*Data:*
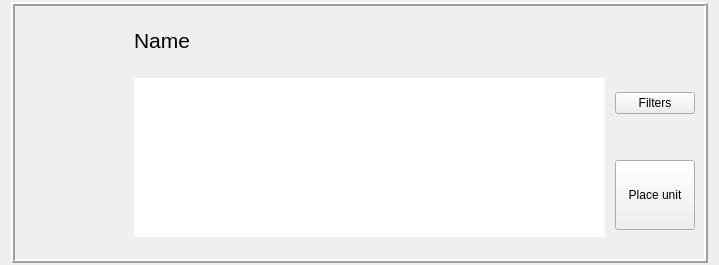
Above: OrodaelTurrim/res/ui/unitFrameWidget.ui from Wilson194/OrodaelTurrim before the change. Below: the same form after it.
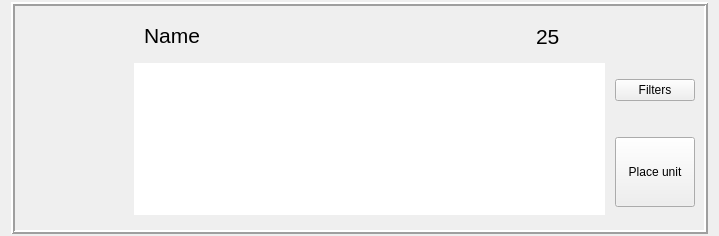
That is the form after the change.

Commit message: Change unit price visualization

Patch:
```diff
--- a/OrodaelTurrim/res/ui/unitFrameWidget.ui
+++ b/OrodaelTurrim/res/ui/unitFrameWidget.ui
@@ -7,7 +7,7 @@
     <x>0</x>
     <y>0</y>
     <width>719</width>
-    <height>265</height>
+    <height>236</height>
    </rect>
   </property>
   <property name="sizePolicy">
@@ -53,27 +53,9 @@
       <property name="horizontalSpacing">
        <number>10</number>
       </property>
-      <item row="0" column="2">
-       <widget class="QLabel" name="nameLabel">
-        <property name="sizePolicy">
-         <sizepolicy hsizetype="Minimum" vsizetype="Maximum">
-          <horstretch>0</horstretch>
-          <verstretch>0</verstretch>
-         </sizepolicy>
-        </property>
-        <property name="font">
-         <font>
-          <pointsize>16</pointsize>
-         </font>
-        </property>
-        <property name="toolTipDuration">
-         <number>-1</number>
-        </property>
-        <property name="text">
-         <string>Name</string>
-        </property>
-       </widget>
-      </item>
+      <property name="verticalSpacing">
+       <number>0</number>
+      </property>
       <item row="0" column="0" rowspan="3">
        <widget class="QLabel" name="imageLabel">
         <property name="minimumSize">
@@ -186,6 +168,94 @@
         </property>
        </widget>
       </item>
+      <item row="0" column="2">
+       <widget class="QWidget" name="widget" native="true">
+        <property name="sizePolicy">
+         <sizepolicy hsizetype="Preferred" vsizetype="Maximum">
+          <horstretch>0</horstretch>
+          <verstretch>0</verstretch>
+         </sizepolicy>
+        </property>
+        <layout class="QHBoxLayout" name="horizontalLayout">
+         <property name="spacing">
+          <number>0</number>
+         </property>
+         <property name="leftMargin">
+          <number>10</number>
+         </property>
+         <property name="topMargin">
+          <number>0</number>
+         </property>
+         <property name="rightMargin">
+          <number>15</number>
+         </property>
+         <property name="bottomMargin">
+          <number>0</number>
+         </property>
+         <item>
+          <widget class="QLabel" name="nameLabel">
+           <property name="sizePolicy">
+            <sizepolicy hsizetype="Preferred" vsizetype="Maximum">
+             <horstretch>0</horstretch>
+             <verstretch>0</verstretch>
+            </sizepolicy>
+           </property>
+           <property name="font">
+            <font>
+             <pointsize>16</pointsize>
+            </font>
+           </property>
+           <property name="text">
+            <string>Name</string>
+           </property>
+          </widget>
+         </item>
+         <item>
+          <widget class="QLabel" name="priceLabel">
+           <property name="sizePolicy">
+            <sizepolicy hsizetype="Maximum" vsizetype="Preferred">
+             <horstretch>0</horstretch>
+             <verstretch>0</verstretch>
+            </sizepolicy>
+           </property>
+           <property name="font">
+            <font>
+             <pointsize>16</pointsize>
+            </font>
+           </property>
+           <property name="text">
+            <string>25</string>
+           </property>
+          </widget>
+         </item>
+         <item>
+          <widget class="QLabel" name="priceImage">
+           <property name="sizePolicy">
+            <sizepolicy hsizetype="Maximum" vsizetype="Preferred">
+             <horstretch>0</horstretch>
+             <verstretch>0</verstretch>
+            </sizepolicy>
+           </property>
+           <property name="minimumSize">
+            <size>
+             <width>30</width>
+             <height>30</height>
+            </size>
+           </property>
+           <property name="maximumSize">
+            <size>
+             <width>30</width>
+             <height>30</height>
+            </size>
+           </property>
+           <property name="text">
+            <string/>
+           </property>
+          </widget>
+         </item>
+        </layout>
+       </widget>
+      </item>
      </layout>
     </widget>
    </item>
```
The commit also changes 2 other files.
...
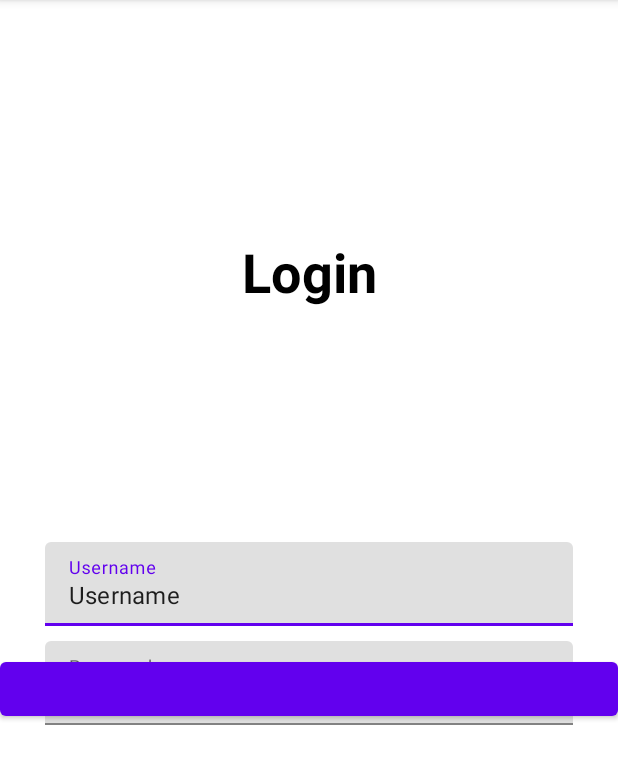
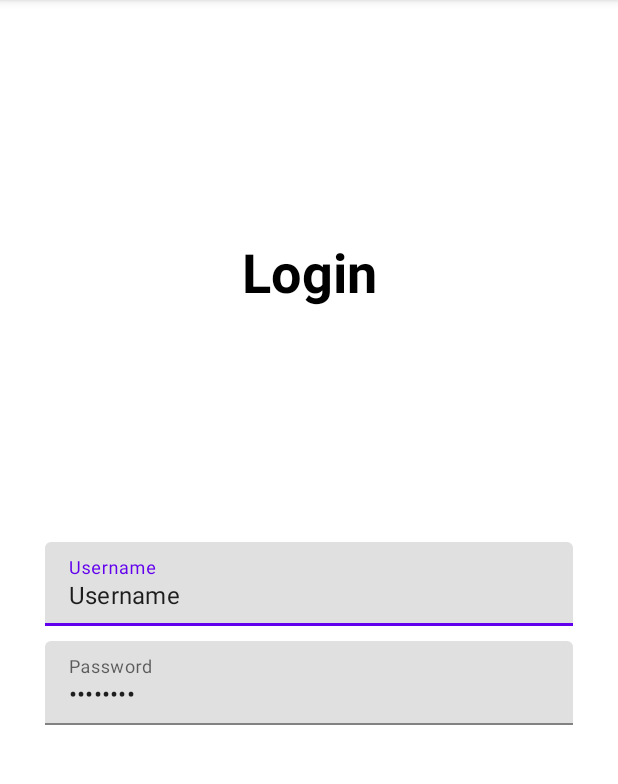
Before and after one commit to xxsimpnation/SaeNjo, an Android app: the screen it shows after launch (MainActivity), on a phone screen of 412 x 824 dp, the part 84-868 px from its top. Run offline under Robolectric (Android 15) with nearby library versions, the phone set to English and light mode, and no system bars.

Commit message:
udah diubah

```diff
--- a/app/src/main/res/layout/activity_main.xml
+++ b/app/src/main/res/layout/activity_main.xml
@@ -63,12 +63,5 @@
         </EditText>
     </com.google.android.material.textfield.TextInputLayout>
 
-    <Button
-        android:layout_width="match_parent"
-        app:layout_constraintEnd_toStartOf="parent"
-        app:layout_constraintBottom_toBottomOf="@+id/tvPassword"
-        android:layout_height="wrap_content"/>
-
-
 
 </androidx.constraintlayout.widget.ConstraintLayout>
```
--
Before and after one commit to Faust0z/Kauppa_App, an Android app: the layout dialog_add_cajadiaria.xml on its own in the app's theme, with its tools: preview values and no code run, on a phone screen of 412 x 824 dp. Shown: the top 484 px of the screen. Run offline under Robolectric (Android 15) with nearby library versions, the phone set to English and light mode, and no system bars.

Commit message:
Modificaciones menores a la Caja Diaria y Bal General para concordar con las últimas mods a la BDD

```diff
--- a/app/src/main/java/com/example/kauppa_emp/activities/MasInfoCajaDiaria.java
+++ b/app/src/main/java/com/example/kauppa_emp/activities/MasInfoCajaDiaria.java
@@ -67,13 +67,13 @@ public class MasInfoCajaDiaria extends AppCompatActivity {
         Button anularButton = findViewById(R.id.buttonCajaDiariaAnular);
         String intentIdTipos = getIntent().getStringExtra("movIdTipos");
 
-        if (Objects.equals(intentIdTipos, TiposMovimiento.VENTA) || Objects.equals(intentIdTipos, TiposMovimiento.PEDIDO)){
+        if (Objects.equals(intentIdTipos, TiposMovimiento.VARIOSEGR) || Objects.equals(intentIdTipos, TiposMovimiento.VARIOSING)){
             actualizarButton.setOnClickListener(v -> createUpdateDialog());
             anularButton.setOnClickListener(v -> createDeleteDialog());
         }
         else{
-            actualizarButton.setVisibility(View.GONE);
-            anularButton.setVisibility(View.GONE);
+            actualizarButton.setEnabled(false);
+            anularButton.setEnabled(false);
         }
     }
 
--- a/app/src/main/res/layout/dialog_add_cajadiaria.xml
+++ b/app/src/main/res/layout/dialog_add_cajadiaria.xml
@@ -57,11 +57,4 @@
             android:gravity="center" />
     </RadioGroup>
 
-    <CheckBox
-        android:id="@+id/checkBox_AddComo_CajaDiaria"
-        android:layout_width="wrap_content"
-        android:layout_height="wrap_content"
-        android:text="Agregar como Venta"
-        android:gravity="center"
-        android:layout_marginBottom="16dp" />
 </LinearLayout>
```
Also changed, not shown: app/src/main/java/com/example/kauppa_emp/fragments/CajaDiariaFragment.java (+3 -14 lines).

*Task prompt:* Please report all lines in the entries where "number" appears.

*Written answer:*
        <number>10</number>
-         <number>-1</number>
+       <number>0</number>
+          <number>0</number>
+          <number>10</number>
+          <number>0</number>
+          <number>15</number>
+          <number>0</number>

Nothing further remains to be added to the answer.